→ **Provided records**:
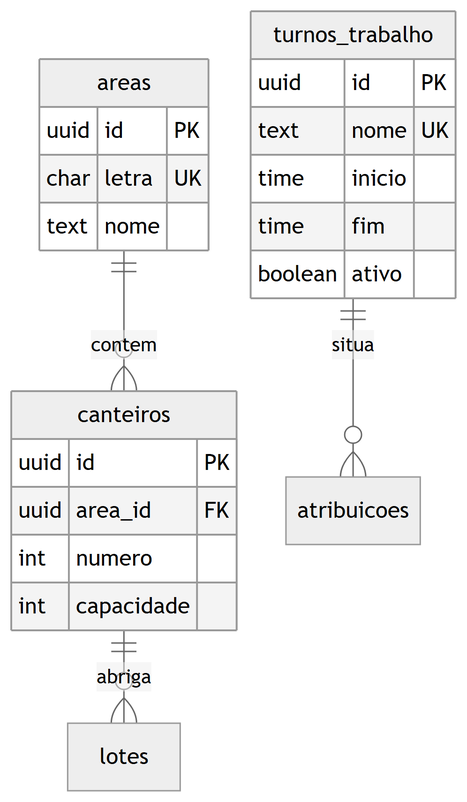
This is docs/engenharia/modelo-dados-pt/img/fig11-cadastros-viveiro.png from JoaoMudar/tcc, a Mermaid export, as it was before one commit. Its source is kept beside it as docs/engenharia/modelo-dados-pt/mmd/fig11-cadastros-viveiro.mmd.
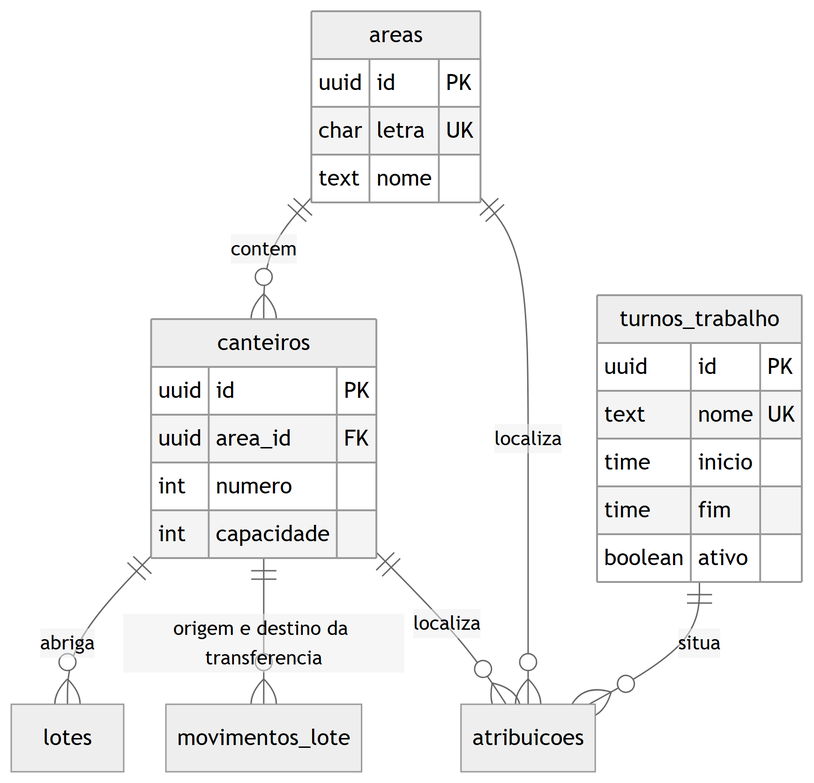
The same file after the commit.

Change to the diagram source:
```diff
@@ -19,7 +19,11 @@
   }
   lotes {}
   atribuicoes {}
+  movimentos_lote {}
 
   areas    ||--o{ canteiros   : "contem"
   canteiros||--o{ lotes       : "abriga"
   turnos_trabalho ||--o{ atribuicoes : "situa"
+  areas    ||--o{ atribuicoes : "localiza"
+  canteiros||--o{ atribuicoes : "localiza"
+  canteiros||--o{ movimentos_lote : "origem e destino da transferencia"
```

→ **Task**: The line with "The same file after the commit." and all lines after it through the end of the data above: write these out exactly and add nothing.

→ **Result of this task**:
The same file after the commit.

Change to the diagram source:
```diff
@@ -19,7 +19,11 @@
   }
   lotes {}
   atribuicoes {}
+  movimentos_lote {}
 
   areas    ||--o{ canteiros   : "contem"
   canteiros||--o{ lotes       : "abriga"
   turnos_trabalho ||--o{ atribuicoes : "situa"
+  areas    ||--o{ atribuicoes : "localiza"
+  canteiros||--o{ atribuicoes : "localiza"
+  canteiros||--o{ movimentos_lote : "origem e destino da transferencia"
```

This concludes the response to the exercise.